Material provided:
______________________________

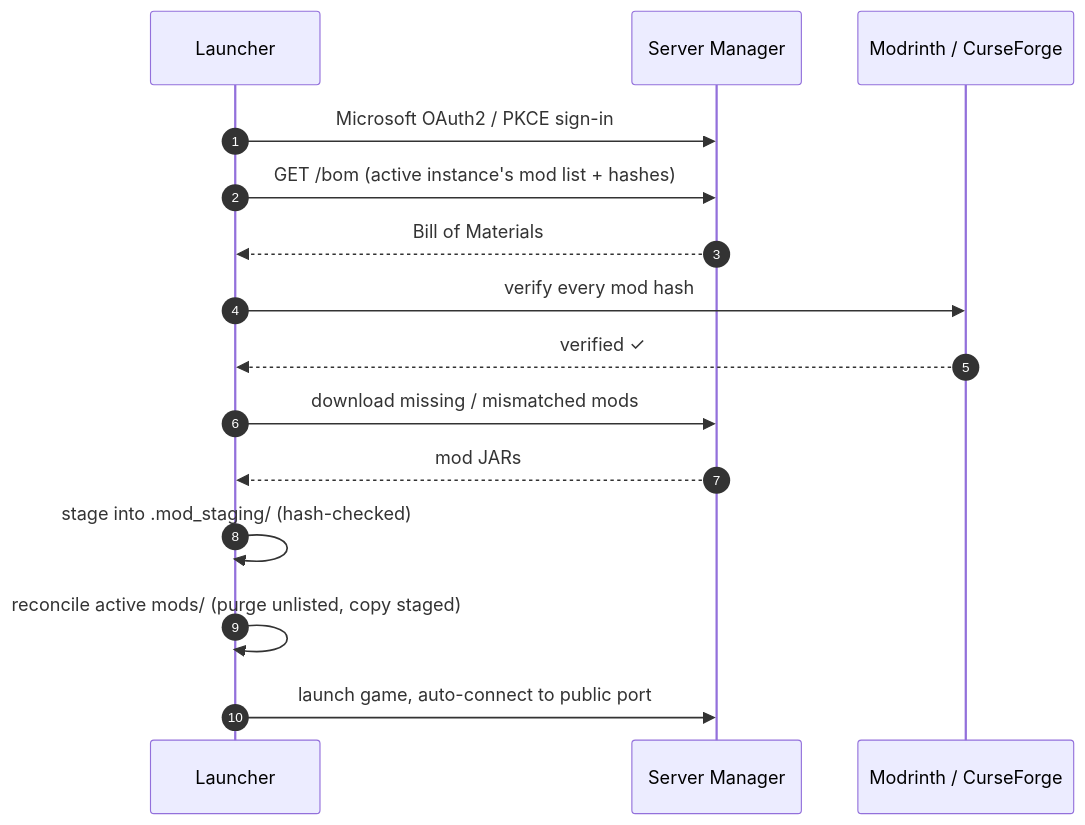
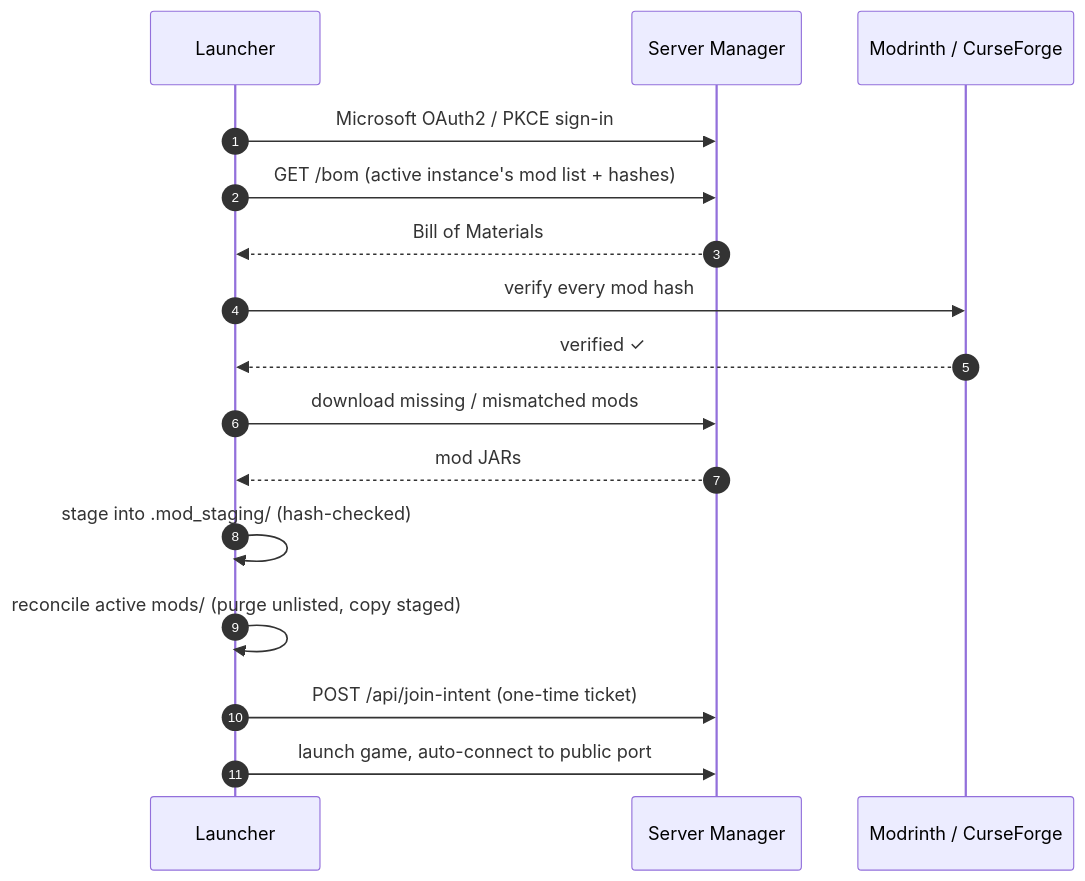
The second of 2 diagrams in README.md (DevTheDev189/Zircon), drawn with Mermaid before and after one commit. The commit also changed other lines of this file, not shown here.

````diff
--- a/README.md
+++ b/README.md
@@ -92,17 +81,18 @@
 ```mermaid
 sequenceDiagram
     autonumber
     participant Launcher
     participant Server as Server Manager
     participant Providers as Modrinth / CurseForge
     Launcher->>Server: Microsoft OAuth2 / PKCE sign-in
     Launcher->>Server: GET /bom (active instance's mod list + hashes)
     Server-->>Launcher: Bill of Materials
     Launcher->>Providers: verify every mod hash
     Providers-->>Launcher: verified ✓
     Launcher->>Server: download missing / mismatched mods
     Server-->>Launcher: mod JARs
     Launcher->>Launcher: stage into .mod_staging/ (hash-checked)
     Launcher->>Launcher: reconcile active mods/ (purge unlisted, copy staged)
+    Launcher->>Server: POST /api/join-intent (one-time ticket)
     Launcher->>Server: launch game, auto-connect to public port
 ```
````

______________________________

Task description: How many of the lines above include the string "active"? Only the number should be written.

Exercise answer: 2